TASK TO COMPLETE:
The goal here is an exact copy of the entries below, without their pictures.

——————

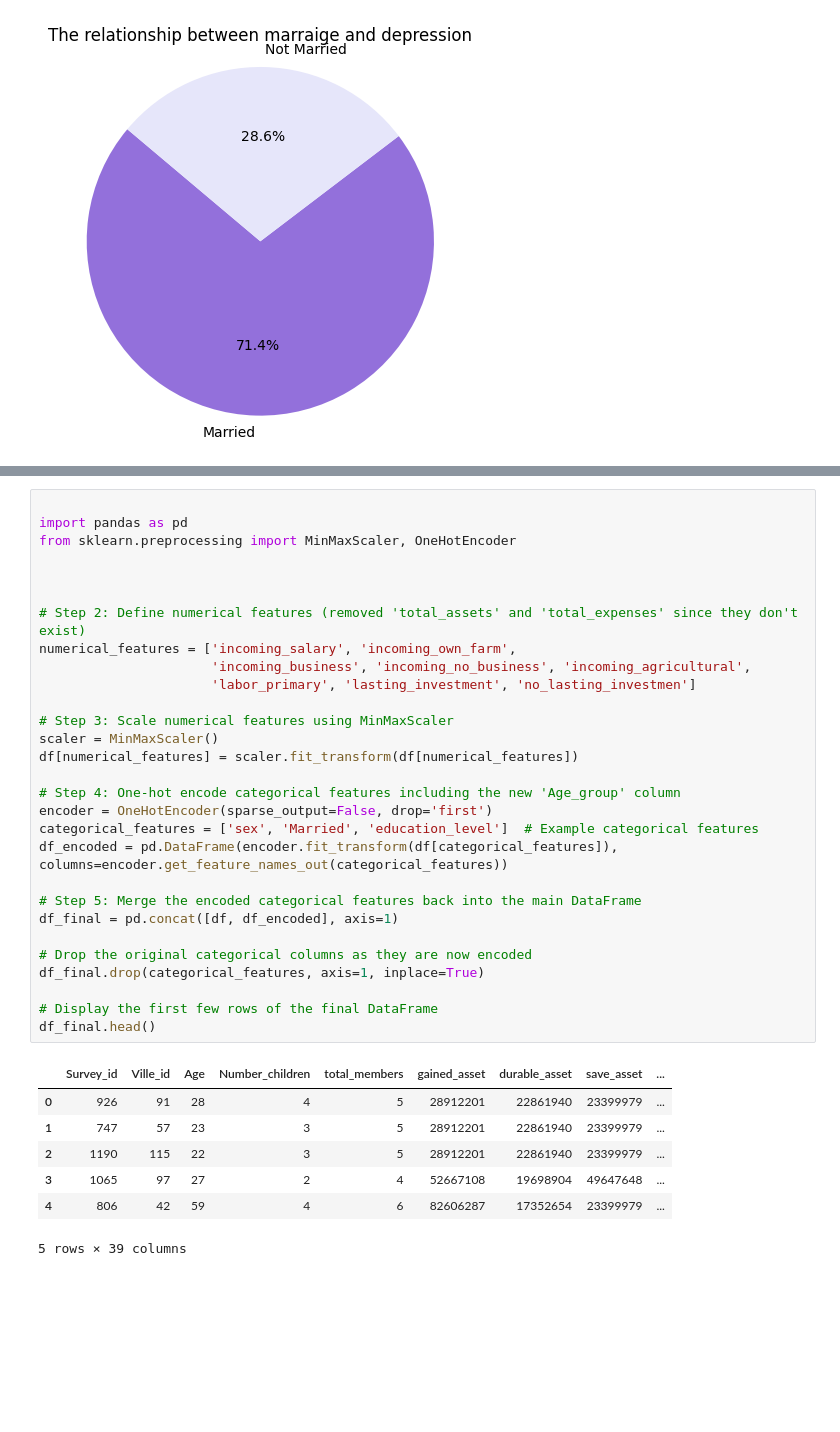
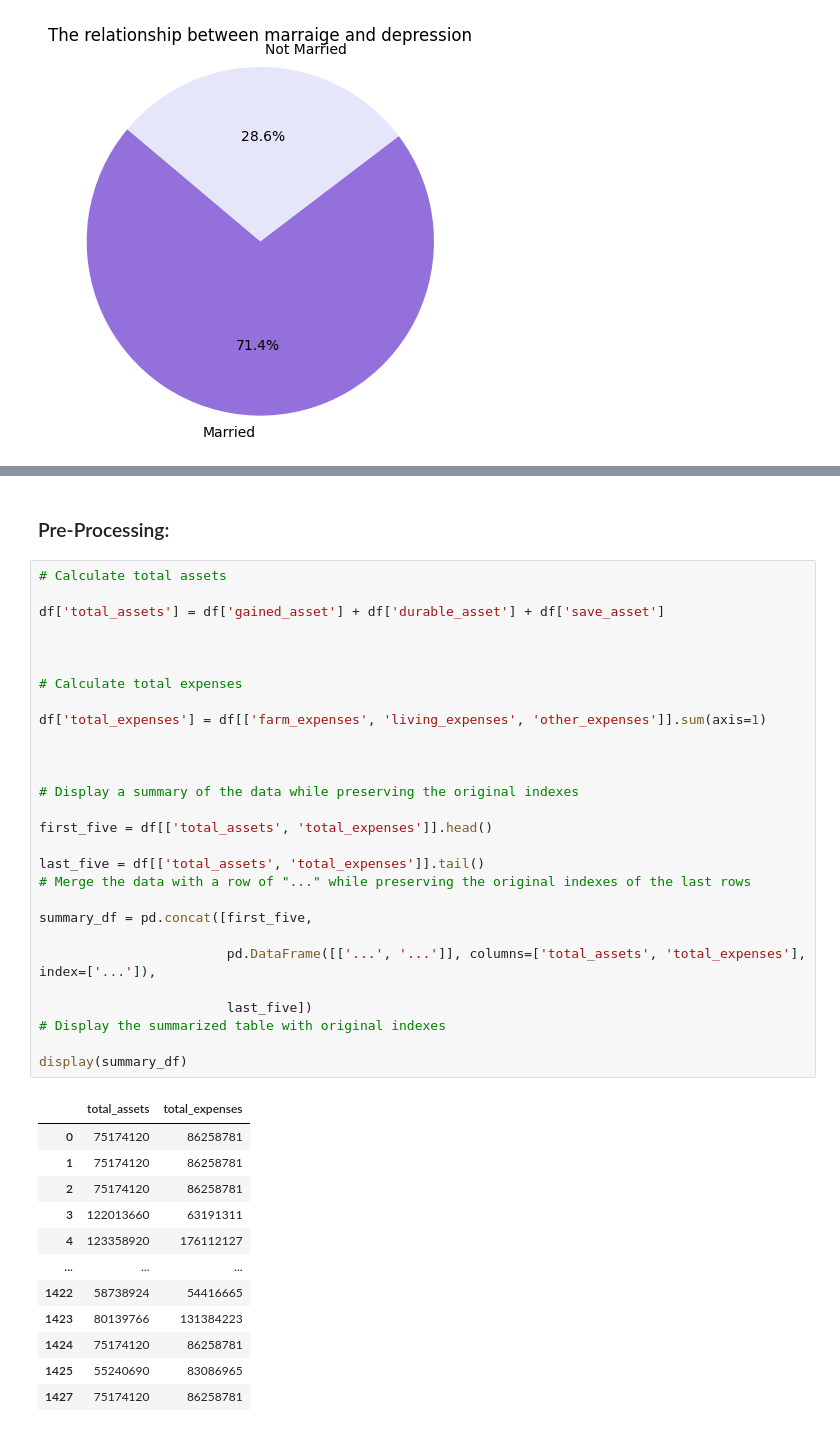
Before and after one commit to lameessa/IT326-project-depression, a Jupyter notebook: Phase 2 notebook.ipynb, the cells around one changed output, grey strips where cells are left out. Cells and saved outputs as stored; diff of their text form; blank space fills up the shorter version.

```diff
--- a/Phase 2 notebook.ipynb
+++ b/Phase 2 notebook.ipynb
@@ -223,37 +205,43 @@ plt.show()
-# %%
-
-import pandas as pd
-from sklearn.preprocessing import MinMaxScaler, OneHotEncoder
-
-
-
-# Step 2: Define numerical features (removed 'total_assets' and 'total_expenses' since they don't exist)
-numerical_features = ['incoming_salary', 'incoming_own_farm',
-                      'incoming_business', 'incoming_no_business', 'incoming_agricultural',
-                      'labor_primary', 'lasting_investment', 'no_lasting_investmen']
-
-# Step 3: Scale numerical features using MinMaxScaler
-scaler = MinMaxScaler()
-df[numerical_features] = scaler.fit_transform(df[numerical_features])
-
-# Step 4: One-hot encode categorical features including the new 'Age_group' column
-encoder = OneHotEncoder(sparse_output=False, drop='first')
-categorical_features = ['sex', 'Married', 'education_level']  # Example categorical features
-df_encoded = pd.DataFrame(encoder.fit_transform(df[categorical_features]), columns=encoder.get_feature_names_out(categorical_features))
-
-# Step 5: Merge the encoded categorical features back into the main DataFrame
-df_final = pd.concat([df, df_encoded], axis=1)
-
-# Drop the original categorical columns as they are now encoded
-df_final.drop(categorical_features, axis=1, inplace=True)
-
-# Display the first few rows of the final DataFrame
-df_final.head()
-# %% [output]
-|  | Survey_id | Ville_id | Age | Number_children | total_members | gained_asset | durable_asset | save_asset | ... |
-| 0 | 926 | 91 | 28 | 4 | 5 | 28912201 | 22861940 | 23399979 | ... |
-| 1 | 747 | 57 | 23 | 3 | 5 | 28912201 | 22861940 | 23399979 | ... |
-| 2 | 1190 | 115 | 22 | 3 | 5 | 28912201 | 22861940 | 23399979 | ... |
-| 3 | 1065 | 97 | 27 | 2 | 4 | 52667108 | 19698904 | 49647648 | ... |
-| 4 | 806 | 42 | 59 | 4 | 6 | 82606287 | 17352654 | 23399979 | ... |
-5 rows × 39 columns
+# %% [markdown]
+### Pre-Processing:
+# %%
+# Calculate total assets
+
+df['total_assets'] = df['gained_asset'] + df['durable_asset'] + df['save_asset']
+
+
+
+# Calculate total expenses
+
+df['total_expenses'] = df[['farm_expenses', 'living_expenses', 'other_expenses']].sum(axis=1)
+
+
+
+# Display a summary of the data while preserving the original indexes
+
+first_five = df[['total_assets', 'total_expenses']].head()
+
+last_five = df[['total_assets', 'total_expenses']].tail()
+# Merge the data with a row of "..." while preserving the original indexes of the last rows
+
+summary_df = pd.concat([first_five,
+
+                        pd.DataFrame([['...', '...']], columns=['total_assets', 'total_expenses'], index=['...']),
+
+                        last_five])
+# Display the summarized table with original indexes
+
+display(summary_df)
+# %% [output]
+|  | total_assets | total_expenses |
+| 0 | 75174120 | 86258781 |
+| 1 | 75174120 | 86258781 |
+| 2 | 75174120 | 86258781 |
+| 3 | 122013660 | 63191311 |
+| 4 | 123358920 | 176112127 |
+| ... | ... | ... |
+| 1422 | 58738924 | 54416665 |
+| 1423 | 80139766 | 131384223 |
+| 1424 | 75174120 | 86258781 |
+| 1425 | 55240690 | 83086965 |
+| 1427 | 75174120 | 86258781 |
```
Also changed, not shown: parts of 41 cells of this notebook.
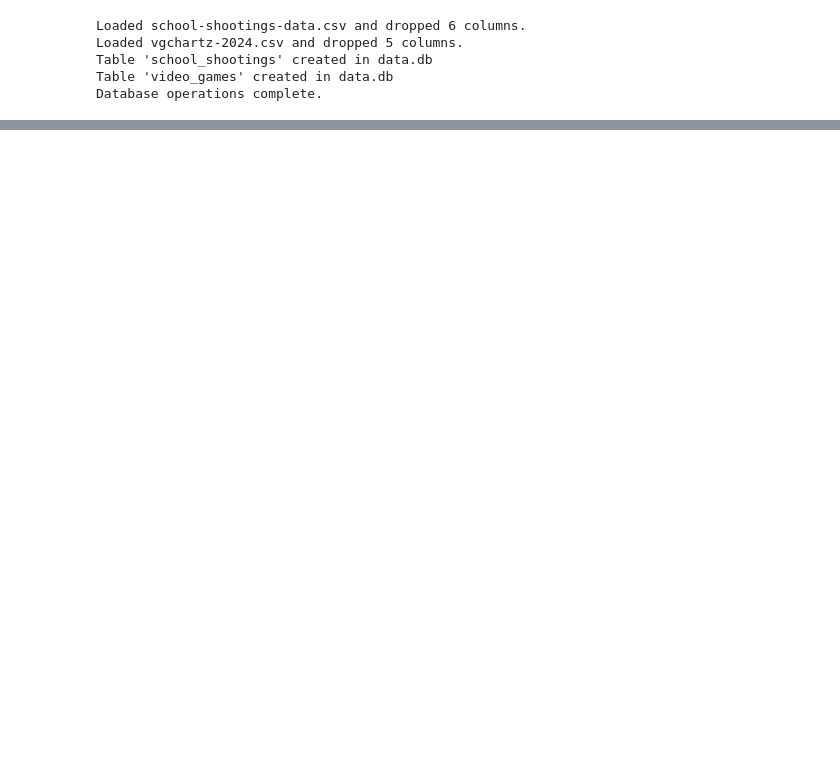
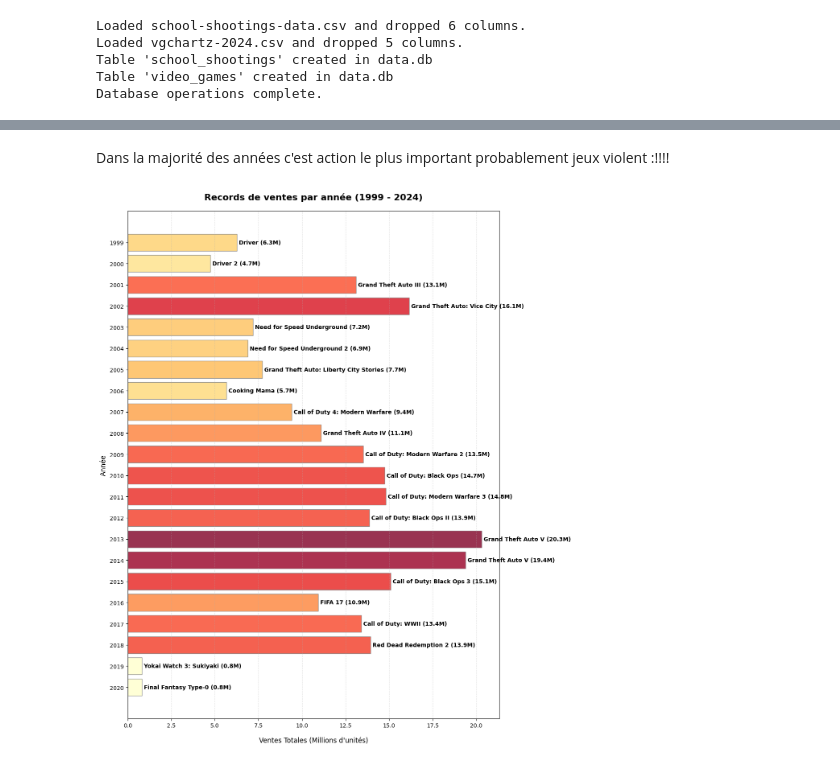
Before and after one commit to RAbdGen/Analyse-Jeux-video-Violence-USA, a Jupyter notebook: projet.ipynb, the cells around one changed output, grey strips where cells are left out. Cells and saved outputs as stored; diff of their text form; code cells hidden in the pictures; blank space fills up the shorter version.

```diff
--- a/projet.ipynb
+++ b/projet.ipynb
@@ -144,0 +192,55 @@ Database operations complete.
+# %% [markdown]
+Dans la majorité des années c'est action le plus important probablement jeux violent :!!!!
+# %%
+import pandas as pd
+import sqlite3
+import matplotlib.pyplot as plt
+import matplotlib.cm as cm # Pour le dégradé de couleurs
+
+# 1. Connexion et extraction (inchangé)
+conn = sqlite3.connect('./data.db')
+query = """
+SELECT
+    title,
+    strftime('%Y', release_date) AS year,
+    total_sales
+FROM video_games
+WHERE year BETWEEN '1999' AND '2024' AND total_sales IS NOT NULL
+"""
+df = pd.read_sql_query(query, conn)
+conn.close()
+
+# 2. Préparation des données
+df['year'] = df['year'].astype(int)
+top_sales = df.sort_values(['year', 'total_sales'], ascending=[True, False]).groupby('year').head(1)
+
+# 3. Création du graphique horizontal
+plt.figure(figsize=(12, 14)) # Plus haut pour espacer les années
+
+# Création d'un dégradé de couleur basé sur les ventes
+norm = plt.Normalize(top_sales['total_sales'].min(), top_sales['total_sales'].max())
+colors = cm.get_cmap('YlOrRd')(norm(top_sales['total_sales'])) # Dégradé Jaune à Rouge
+
+bars = plt.barh(top_sales['year'].astype(str), top_sales['total_sales'], color=colors, edgecolor='grey', alpha=0.8)
+
+
+for i, bar in enumerate(bars):
+    width = bar.get_width()
+    label_text = f" {top_sales.iloc[i]['title']} ({width:.1f}M)"
+
+    # On place le texte à droite de la barre
+    plt.text(width, bar.get_y() + bar.get_height()/2,
+             label_text,
+             va='center', ha='left', fontsize=10, fontweight='bold')
+
+# 5. Esthétique finale
+plt.xlabel('Ventes Totales (Millions d\'unités)', fontsize=12, labelpad=15)
+plt.ylabel('Année', fontsize=12)
+plt.title('Records de ventes par année (1999 - 2024)', fontsize=16, fontweight='bold', pad=20)
+plt.grid(axis='x', linestyle='--', alpha=0.4) # Grille verticale uniquement
+plt.gca().invert_yaxis() # Inverser pour avoir 1999 en haut
+plt.tight_layout()
+
+plt.show()
+# %% [output]
+[figure, added]
```
Also changed, not shown: parts of 11 cells of this notebook, 1 other file.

——————

FINISHED EXERCISE:
Before and after one commit to lameessa/IT326-project-depression, a Jupyter notebook: Phase 2 notebook.ipynb, the cells around one changed output, grey strips where cells are left out. Cells and saved outputs as stored; diff of their text form; blank space fills up the shorter version.

```diff
--- a/Phase 2 notebook.ipynb
+++ b/Phase 2 notebook.ipynb
@@ -223,37 +205,43 @@ plt.show()
-# %%
-
-import pandas as pd
-from sklearn.preprocessing import MinMaxScaler, OneHotEncoder
-
-
-
-# Step 2: Define numerical features (removed 'total_assets' and 'total_expenses' since they don't exist)
-numerical_features = ['incoming_salary', 'incoming_own_farm',
-                      'incoming_business', 'incoming_no_business', 'incoming_agricultural',
-                      'labor_primary', 'lasting_investment', 'no_lasting_investmen']
-
-# Step 3: Scale numerical features using MinMaxScaler
-scaler = MinMaxScaler()
-df[numerical_features] = scaler.fit_transform(df[numerical_features])
-
-# Step 4: One-hot encode categorical features including the new 'Age_group' column
-encoder = OneHotEncoder(sparse_output=False, drop='first')
-categorical_features = ['sex', 'Married', 'education_level']  # Example categorical features
-df_encoded = pd.DataFrame(encoder.fit_transform(df[categorical_features]), columns=encoder.get_feature_names_out(categorical_features))
-
-# Step 5: Merge the encoded categorical features back into the main DataFrame
-df_final = pd.concat([df, df_encoded], axis=1)
-
-# Drop the original categorical columns as they are now encoded
-df_final.drop(categorical_features, axis=1, inplace=True)
-
-# Display the first few rows of the final DataFrame
-df_final.head()
-# %% [output]
-|  | Survey_id | Ville_id | Age | Number_children | total_members | gained_asset | durable_asset | save_asset | ... |
-| 0 | 926 | 91 | 28 | 4 | 5 | 28912201 | 22861940 | 23399979 | ... |
-| 1 | 747 | 57 | 23 | 3 | 5 | 28912201 | 22861940 | 23399979 | ... |
-| 2 | 1190 | 115 | 22 | 3 | 5 | 28912201 | 22861940 | 23399979 | ... |
-| 3 | 1065 | 97 | 27 | 2 | 4 | 52667108 | 19698904 | 49647648 | ... |
-| 4 | 806 | 42 | 59 | 4 | 6 | 82606287 | 17352654 | 23399979 | ... |
-5 rows × 39 columns
+# %% [markdown]
+### Pre-Processing:
+# %%
+# Calculate total assets
+
+df['total_assets'] = df['gained_asset'] + df['durable_asset'] + df['save_asset']
+
+
+
+# Calculate total expenses
+
+df['total_expenses'] = df[['farm_expenses', 'living_expenses', 'other_expenses']].sum(axis=1)
+
+
+
+# Display a summary of the data while preserving the original indexes
+
+first_five = df[['total_assets', 'total_expenses']].head()
+
+last_five = df[['total_assets', 'total_expenses']].tail()
+# Merge the data with a row of "..." while preserving the original indexes of the last rows
+
+summary_df = pd.concat([first_five,
+
+                        pd.DataFrame([['...', '...']], columns=['total_assets', 'total_expenses'], index=['...']),
+
+                        last_five])
+# Display the summarized table with original indexes
+
+display(summary_df)
+# %% [output]
+|  | total_assets | total_expenses |
+| 0 | 75174120 | 86258781 |
+| 1 | 75174120 | 86258781 |
+| 2 | 75174120 | 86258781 |
+| 3 | 122013660 | 63191311 |
+| 4 | 123358920 | 176112127 |
+| ... | ... | ... |
+| 1422 | 58738924 | 54416665 |
+| 1423 | 80139766 | 131384223 |
+| 1424 | 75174120 | 86258781 |
+| 1425 | 55240690 | 83086965 |
+| 1427 | 75174120 | 86258781 |
```
Also changed, not shown: parts of 41 cells of this notebook.
Before and after one commit to RAbdGen/Analyse-Jeux-video-Violence-USA, a Jupyter notebook: projet.ipynb, the cells around one changed output, grey strips where cells are left out. Cells and saved outputs as stored; diff of their text form; code cells hidden in the pictures; blank space fills up the shorter version.

```diff
--- a/projet.ipynb
+++ b/projet.ipynb
@@ -144,0 +192,55 @@ Database operations complete.
+# %% [markdown]
+Dans la majorité des années c'est action le plus important probablement jeux violent :!!!!
+# %%
+import pandas as pd
+import sqlite3
+import matplotlib.pyplot as plt
+import matplotlib.cm as cm # Pour le dégradé de couleurs
+
+# 1. Connexion et extraction (inchangé)
+conn = sqlite3.connect('./data.db')
+query = """
+SELECT
+    title,
+    strftime('%Y', release_date) AS year,
+    total_sales
+FROM video_games
+WHERE year BETWEEN '1999' AND '2024' AND total_sales IS NOT NULL
+"""
+df = pd.read_sql_query(query, conn)
+conn.close()
+
+# 2. Préparation des données
+df['year'] = df['year'].astype(int)
+top_sales = df.sort_values(['year', 'total_sales'], ascending=[True, False]).groupby('year').head(1)
+
+# 3. Création du graphique horizontal
+plt.figure(figsize=(12, 14)) # Plus haut pour espacer les années
+
+# Création d'un dégradé de couleur basé sur les ventes
+norm = plt.Normalize(top_sales['total_sales'].min(), top_sales['total_sales'].max())
+colors = cm.get_cmap('YlOrRd')(norm(top_sales['total_sales'])) # Dégradé Jaune à Rouge
+
+bars = plt.barh(top_sales['year'].astype(str), top_sales['total_sales'], color=colors, edgecolor='grey', alpha=0.8)
+
+
+for i, bar in enumerate(bars):
+    width = bar.get_width()
+    label_text = f" {top_sales.iloc[i]['title']} ({width:.1f}M)"
+
+    # On place le texte à droite de la barre
+    plt.text(width, bar.get_y() + bar.get_height()/2,
+             label_text,
+             va='center', ha='left', fontsize=10, fontweight='bold')
+
+# 5. Esthétique finale
+plt.xlabel('Ventes Totales (Millions d\'unités)', fontsize=12, labelpad=15)
+plt.ylabel('Année', fontsize=12)
+plt.title('Records de ventes par année (1999 - 2024)', fontsize=16, fontweight='bold', pad=20)
+plt.grid(axis='x', linestyle='--', alpha=0.4) # Grille verticale uniquement
+plt.gca().invert_yaxis() # Inverser pour avoir 1999 en haut
+plt.tight_layout()
+
+plt.show()
+# %% [output]
+[figure, added]
```
Also changed, not shown: parts of 11 cells of this notebook, 1 other file.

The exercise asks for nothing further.